● **What this task involves**: Take each line of the entries below that contains "pelanggan" and copy it.

Recorded data
§ §

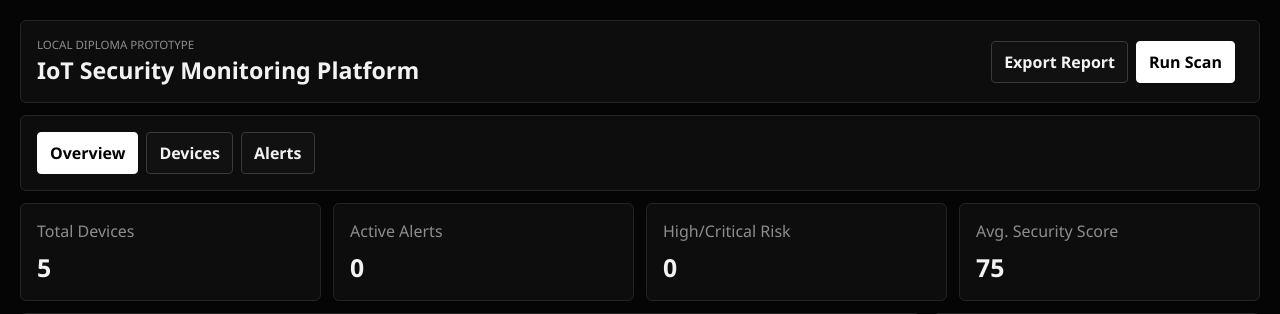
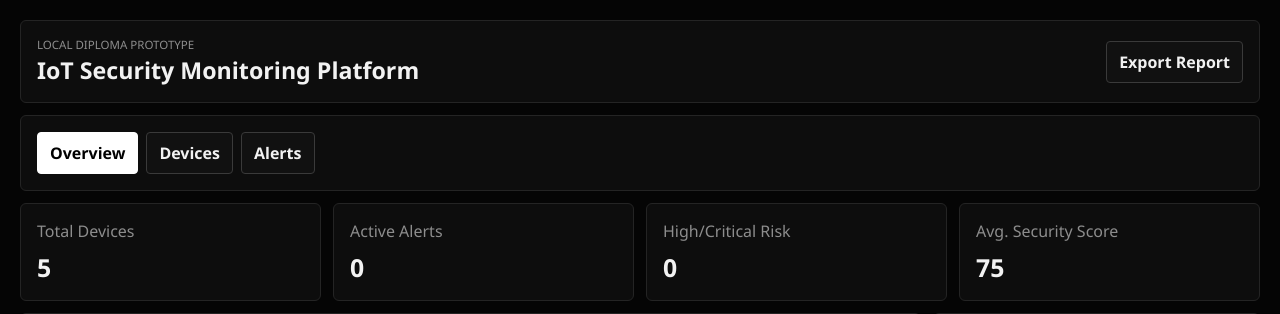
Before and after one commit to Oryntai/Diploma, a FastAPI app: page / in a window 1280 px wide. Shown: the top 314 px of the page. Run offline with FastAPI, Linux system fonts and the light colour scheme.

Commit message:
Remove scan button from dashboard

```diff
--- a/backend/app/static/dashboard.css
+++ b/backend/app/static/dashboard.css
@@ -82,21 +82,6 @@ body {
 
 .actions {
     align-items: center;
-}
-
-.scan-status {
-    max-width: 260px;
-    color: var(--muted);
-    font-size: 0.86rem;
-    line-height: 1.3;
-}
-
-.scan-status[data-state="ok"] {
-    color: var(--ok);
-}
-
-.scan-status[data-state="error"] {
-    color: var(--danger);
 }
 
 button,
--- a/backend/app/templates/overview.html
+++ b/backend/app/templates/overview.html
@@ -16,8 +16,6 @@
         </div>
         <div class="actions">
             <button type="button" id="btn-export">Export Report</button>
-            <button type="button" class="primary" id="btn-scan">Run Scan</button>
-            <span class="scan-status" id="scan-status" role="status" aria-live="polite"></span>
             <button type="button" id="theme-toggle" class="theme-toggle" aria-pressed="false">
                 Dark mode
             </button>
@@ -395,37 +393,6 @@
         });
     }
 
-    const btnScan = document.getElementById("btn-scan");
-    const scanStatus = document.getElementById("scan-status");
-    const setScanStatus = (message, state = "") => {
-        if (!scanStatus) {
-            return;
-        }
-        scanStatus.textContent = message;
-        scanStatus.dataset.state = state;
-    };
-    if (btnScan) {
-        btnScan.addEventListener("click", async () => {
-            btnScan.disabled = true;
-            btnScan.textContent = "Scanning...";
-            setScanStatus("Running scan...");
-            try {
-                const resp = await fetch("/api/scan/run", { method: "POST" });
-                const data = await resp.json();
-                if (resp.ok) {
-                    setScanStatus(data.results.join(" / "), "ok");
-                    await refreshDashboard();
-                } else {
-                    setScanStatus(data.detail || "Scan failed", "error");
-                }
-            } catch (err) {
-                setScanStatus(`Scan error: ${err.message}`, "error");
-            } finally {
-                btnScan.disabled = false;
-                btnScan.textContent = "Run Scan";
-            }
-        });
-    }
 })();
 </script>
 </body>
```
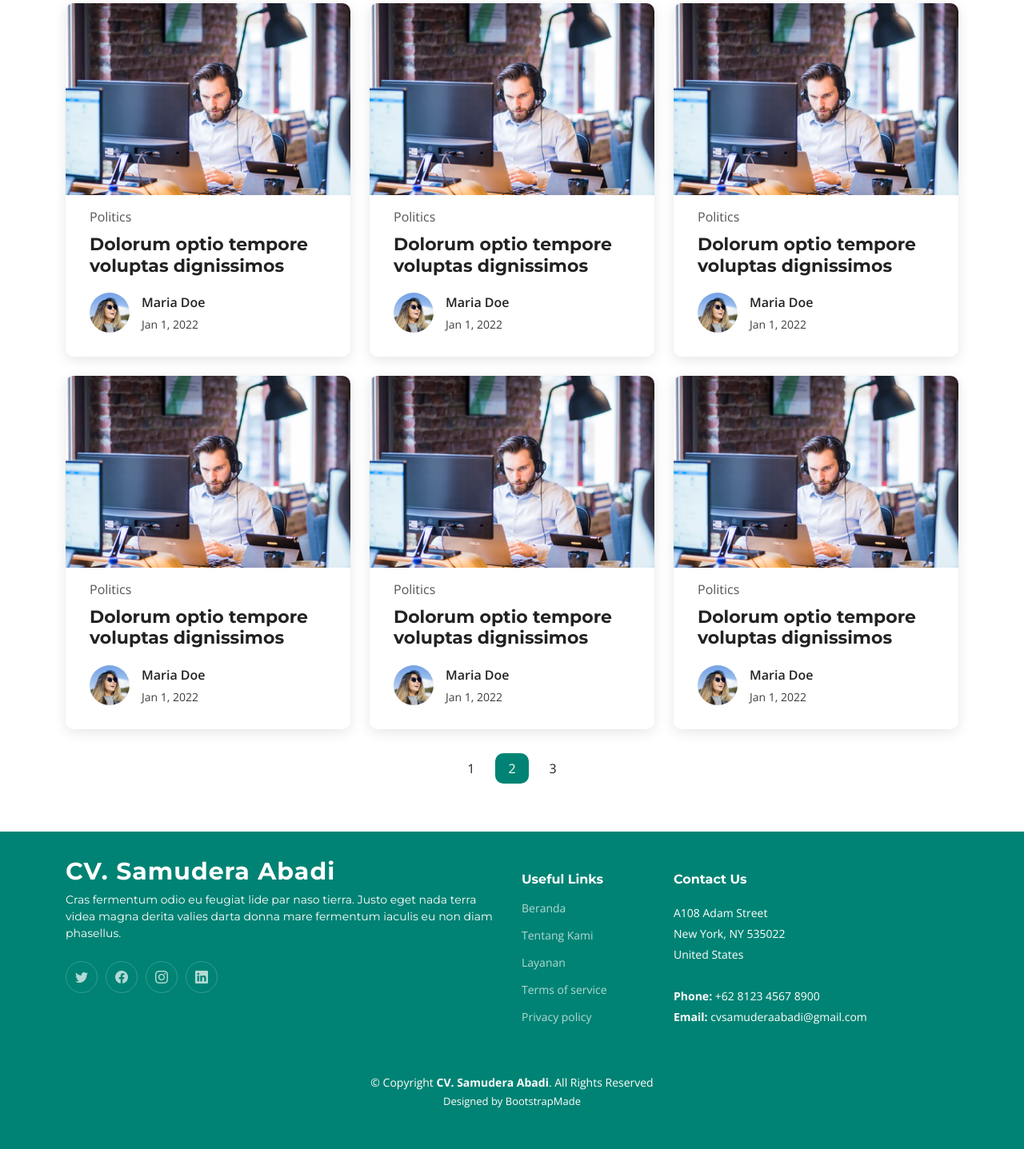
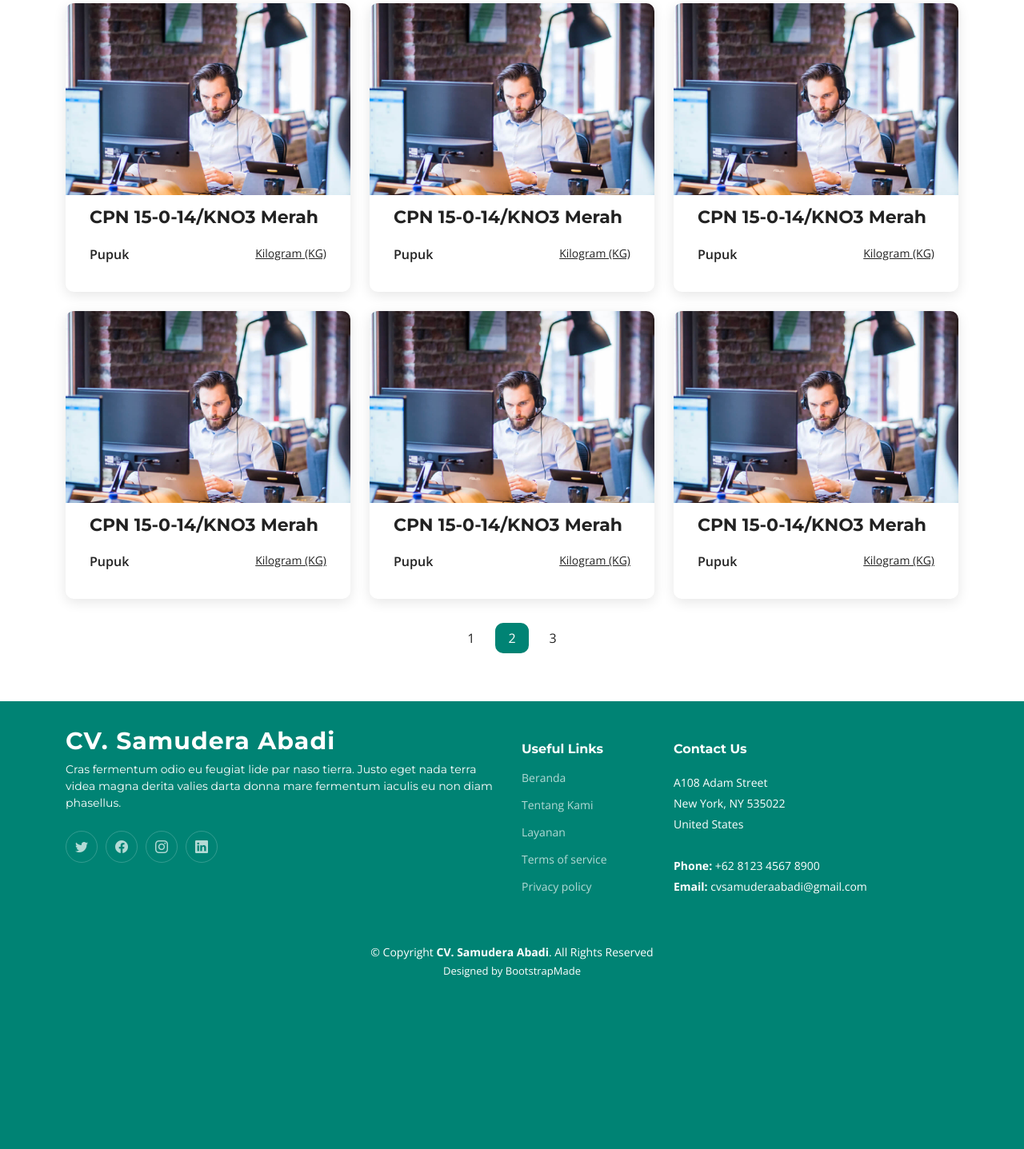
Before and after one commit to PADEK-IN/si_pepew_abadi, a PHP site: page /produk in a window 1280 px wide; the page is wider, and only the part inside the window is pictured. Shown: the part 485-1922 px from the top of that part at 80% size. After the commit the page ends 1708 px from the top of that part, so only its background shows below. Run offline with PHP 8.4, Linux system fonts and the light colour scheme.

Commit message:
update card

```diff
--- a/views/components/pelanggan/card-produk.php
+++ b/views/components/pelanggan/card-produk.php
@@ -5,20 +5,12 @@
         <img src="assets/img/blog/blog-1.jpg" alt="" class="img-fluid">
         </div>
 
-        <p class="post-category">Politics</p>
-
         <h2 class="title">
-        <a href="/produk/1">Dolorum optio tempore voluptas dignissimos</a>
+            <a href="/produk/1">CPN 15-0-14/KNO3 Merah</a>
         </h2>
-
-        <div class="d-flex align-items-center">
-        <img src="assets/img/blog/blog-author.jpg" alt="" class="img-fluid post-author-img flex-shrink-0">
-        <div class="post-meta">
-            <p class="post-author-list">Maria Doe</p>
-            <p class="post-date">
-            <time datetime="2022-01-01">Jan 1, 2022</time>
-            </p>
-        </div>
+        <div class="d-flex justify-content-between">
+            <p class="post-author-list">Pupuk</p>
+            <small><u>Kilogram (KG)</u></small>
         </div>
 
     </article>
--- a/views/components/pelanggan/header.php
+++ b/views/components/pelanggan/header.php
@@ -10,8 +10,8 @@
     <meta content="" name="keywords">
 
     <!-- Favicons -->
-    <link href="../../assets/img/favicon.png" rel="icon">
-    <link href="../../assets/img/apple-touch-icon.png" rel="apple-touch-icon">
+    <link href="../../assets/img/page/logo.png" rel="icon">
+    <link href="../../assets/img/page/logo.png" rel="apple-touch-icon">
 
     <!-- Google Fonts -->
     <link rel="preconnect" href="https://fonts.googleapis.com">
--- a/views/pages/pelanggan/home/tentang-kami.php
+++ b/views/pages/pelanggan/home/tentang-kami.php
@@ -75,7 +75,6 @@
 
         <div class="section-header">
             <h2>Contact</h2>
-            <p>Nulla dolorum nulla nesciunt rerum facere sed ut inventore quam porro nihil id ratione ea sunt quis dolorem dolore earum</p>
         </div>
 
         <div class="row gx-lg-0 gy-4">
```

§ §

● **Task result**:
--- a/views/components/pelanggan/card-produk.php
+++ b/views/components/pelanggan/card-produk.php
--- a/views/components/pelanggan/header.php
+++ b/views/components/pelanggan/header.php
--- a/views/pages/pelanggan/home/tentang-kami.php
+++ b/views/pages/pelanggan/home/tentang-kami.php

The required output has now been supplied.